Finissage | »To Know A Form, You Have To Work It«

Artist: Frederick D. Bunsen
Speaker: Prof. Dr. Dirk Baecker, Chair of Cultural Theory and Management, Witten/Herdecke University.

You can watch a recording of the online finissage here directly on our site or on the Youtube channel of the Diocesan Museum Rottenburg.

Treasures from the Sülchen Church - video series

In the video series „Treasures from the Sülchen Church“, theologian and archaeologist Matthias Raidt takes visitors on impressive journeys into the Middle Ages and presents excavation finds from the area of the Sülchen church near Rottenburg, a unique place in southern Germany that has been used continuously as a burial site since the 6th century.

Look forward to exciting discoveries and stories!

Song Recital - Livestream

"The Soul's Long Journey"

Life tells the most diverse stories. However, the feeling of happiness, love, pain and suffering is common to all. As a listener, consider the lyrical I in songs by Schubert, Schumann, Mahler and others, and accompany it through different life situations, culminating in the God-given arrival in the “Saviour’s dwelling place”, paradise.

Musical arrangement:
Andreas Großberger, tenor
Jens Wollenschläger, piano

Duration: approx. 45 minutes

Registration is not necessary.

You can find the link to the livestream directly on the Youtube channel of the Diocesan Museum.

Andreas Großberger, Tenor

Prof. Jens Wollenschläger, piano

St. Meinrad and the Meinrad Trail

Meinrad was born shortly before 800 in Sülchgau near Rottenburg. His parents sent him to the then famous monastery school on the island of Reichenau for education, where he later became a priest and monk. Abbot Erlebald sent the exemplary monk as a teacher to a small monastery on Lake Zurich. But Meinrad felt a great longing for a life of solitude. He moved as a hermit to the southern shore of the lake and around 835 finally to the “Dark Forest”, where he lived for 26 years. Meinrad cultivated an intense life of prayer, was hospitable and gave gifts to the poor who visited him. On 21 January 861, two robbers visited the hermit. Meinrad hospitably entertained them both, but he was slain by them out of greed. Meinrad’s body was taken to the Reichenau and buried there. His relics returned to Einsiedeln for the consecration of the second monastery church in 1039.

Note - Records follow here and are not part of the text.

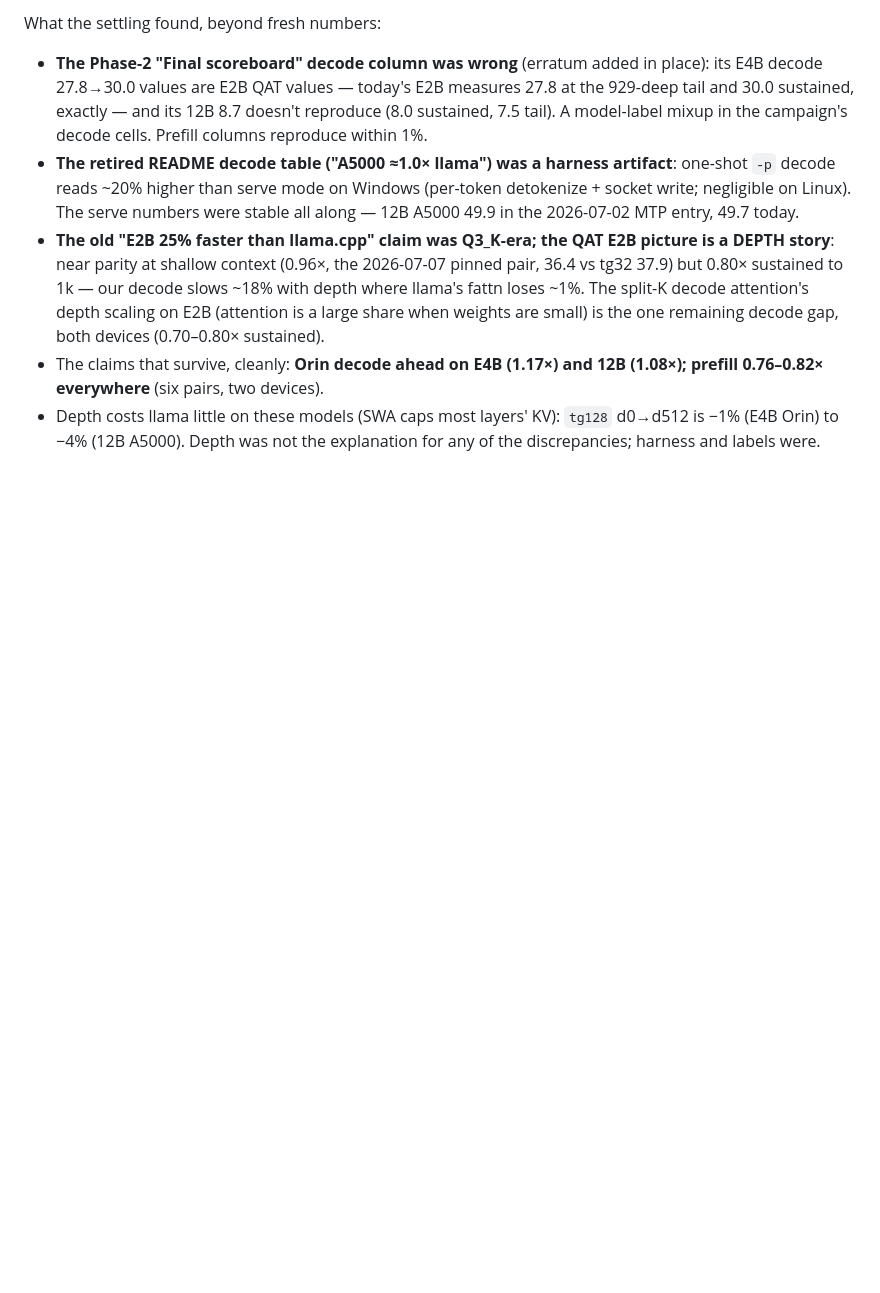
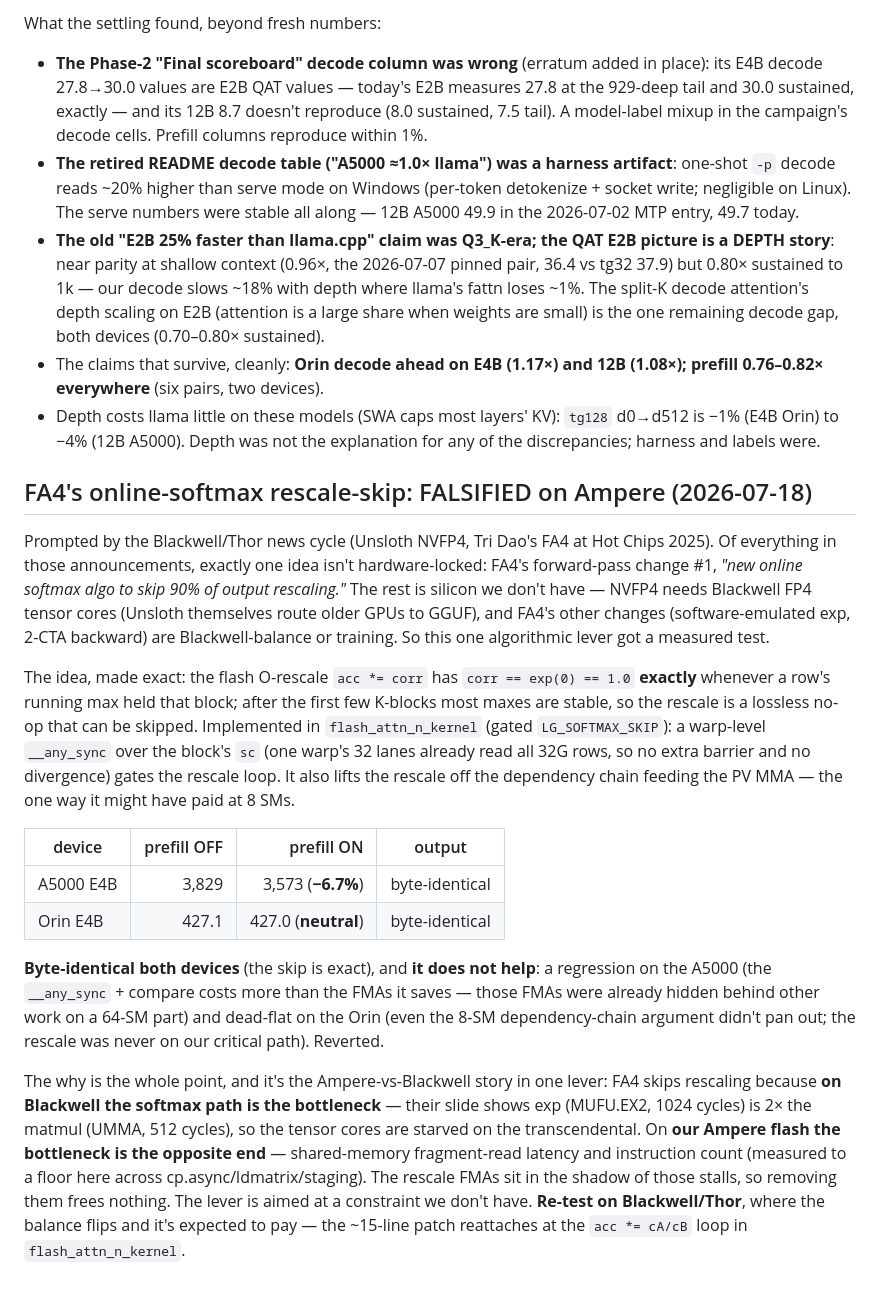
Before and after one commit to cortexist/little-gemma, a Markdown page: docs/prefill-performance-journal.md, the part around the change. Drawn GitHub-style; blank space fills up the shorter version.

Commit message:
docs: FA4 online-softmax rescale-skip — FALSIFIED on Ampere, with numbers
Tested the one FA4/NVFP4-era idea that isn't hardware-locked: skipping the flash
O-rescale when the running max held (corr==1.0 exactly -> lossless). Byte-identical
both devices; A5000 -6.7%, Orin neutral. Reverted.

Why: FA4 skips rescaling because on Blackwell the softmax path is the bottleneck
(exp/MUFU 1024cyc > matmul/UMMA 512cyc); our Ampere flash is shared-read-bound, so
the rescale FMAs were already hidden and the skip-check only added cost. Aimed at
a constraint we don't have. Re-test on Blackwell/Thor. NVFP4 doesn't transfer at
all (needs Blackwell FP4 tensor cores; Unsloth route older GPUs to GGUF).

Co-Authored-By: Claude Fable 5 <noreply@anthropic.com>
Claude-Session: https://claude.ai/code/session_01P4naTrNQAuD7s444eptkM5

```diff
--- a/docs/prefill-performance-journal.md
+++ b/docs/prefill-performance-journal.md
@@ -1710,3 +1710,44 @@ What the settling found, beyond fresh numbers:
 - Depth costs llama little on these models (SWA caps most layers' KV):
   `tg128` d0→d512 is −1% (E4B Orin) to −4% (12B A5000). Depth was not the
   explanation for any of the discrepancies; harness and labels were.
+
+## FA4's online-softmax rescale-skip: FALSIFIED on Ampere (2026-07-18)
+
+Prompted by the Blackwell/Thor news cycle (Unsloth NVFP4, Tri Dao's FA4 at Hot
+Chips 2025). Of everything in those announcements, exactly one idea isn't
+hardware-locked: FA4's forward-pass change #1, *"new online softmax algo to skip
+90% of output rescaling."* The rest is silicon we don't have — NVFP4 needs
+Blackwell FP4 tensor cores (Unsloth themselves route older GPUs to GGUF), and
+FA4's other changes (software-emulated exp, 2-CTA backward) are Blackwell-balance
+or training. So this one algorithmic lever got a measured test.
+
+The idea, made exact: the flash O-rescale `acc *= corr` has `corr == exp(0) ==
+1.0` **exactly** whenever a row's running max held that block; after the first few
+K-blocks most maxes are stable, so the rescale is a lossless no-op that can be
+skipped. Implemented in `flash_attn_n_kernel` (gated `LG_SOFTMAX_SKIP`): a
+warp-level `__any_sync` over the block's `sc` (one warp's 32 lanes already read
+all 32G rows, so no extra barrier and no divergence) gates the rescale loop. It
+also lifts the rescale off the dependency chain feeding the PV MMA — the one way
+it might have paid at 8 SMs.
+
+| device | prefill OFF | prefill ON | output |
+|---|---:|---:|---|
+| A5000 E4B | 3,829 | 3,573 (**−6.7%**) | byte-identical |
+| Orin E4B  | 427.1 | 427.0 (**neutral**) | byte-identical |
+
+**Byte-identical both devices** (the skip is exact), and **it does not help**:
+a regression on the A5000 (the `__any_sync` + compare costs more than the FMAs it
+saves — those FMAs were already hidden behind other work on a 64-SM part) and
+dead-flat on the Orin (even the 8-SM dependency-chain argument didn't pan out; the
+rescale was never on our critical path). Reverted.
+
+The why is the whole point, and it's the Ampere-vs-Blackwell story in one lever:
+FA4 skips rescaling because **on Blackwell the softmax path is the bottleneck** —
+their slide shows exp (MUFU.EX2, 1024 cycles) is 2× the matmul (UMMA, 512 cycles),
+so the tensor cores are starved on the transcendental. On **our Ampere flash the
+bottleneck is the opposite end** — shared-memory fragment-read latency and
+instruction count (measured to a floor here across cp.async/ldmatrix/staging). The
+rescale FMAs sit in the shadow of those stalls, so removing them frees nothing.
+The lever is aimed at a constraint we don't have. **Re-test on Blackwell/Thor**,
+where the balance flips and it's expected to pay — the ~15-line patch reattaches
+at the `acc *= cA/cB` loop in `flash_attn_n_kernel`.
```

In May 2019, Bishop Dr Gebhard Fürst opened a new bicycle pilgrimage route in Rottenburg called the “Meinradweg”. It begins at the Sülchenkirche, the baptismal church of St Meinrad, leads via the Archabbey of Beuron to the World Heritage Site of Reichenau Island and from there via the Benedictine Monastery of Fischingen to the largest place of pilgrimage in Switzerland, the Monastery of Einsiedeln. The approximately 275 kilometres of the Meinrad Trail can be mastered in four daily stages. St. Meinrad is considered the “martyr of hospitality”. So the Meinradweg with its monasteries and cycle path churches invites you to experience hospitality. More information is available at

At the opening ceremony of the Meinradweg, Bishop Dr Gebhard Fürst also unveiled a statue of the saint at the Sülchenkirche. The statue was sculpted by Ralf Ehmann from Untersberg marble from the Salzburg area. For some years now, there has also been a relic of St Meinrad in the Sülchenkirche, which was given by the Einsiedeln monastery.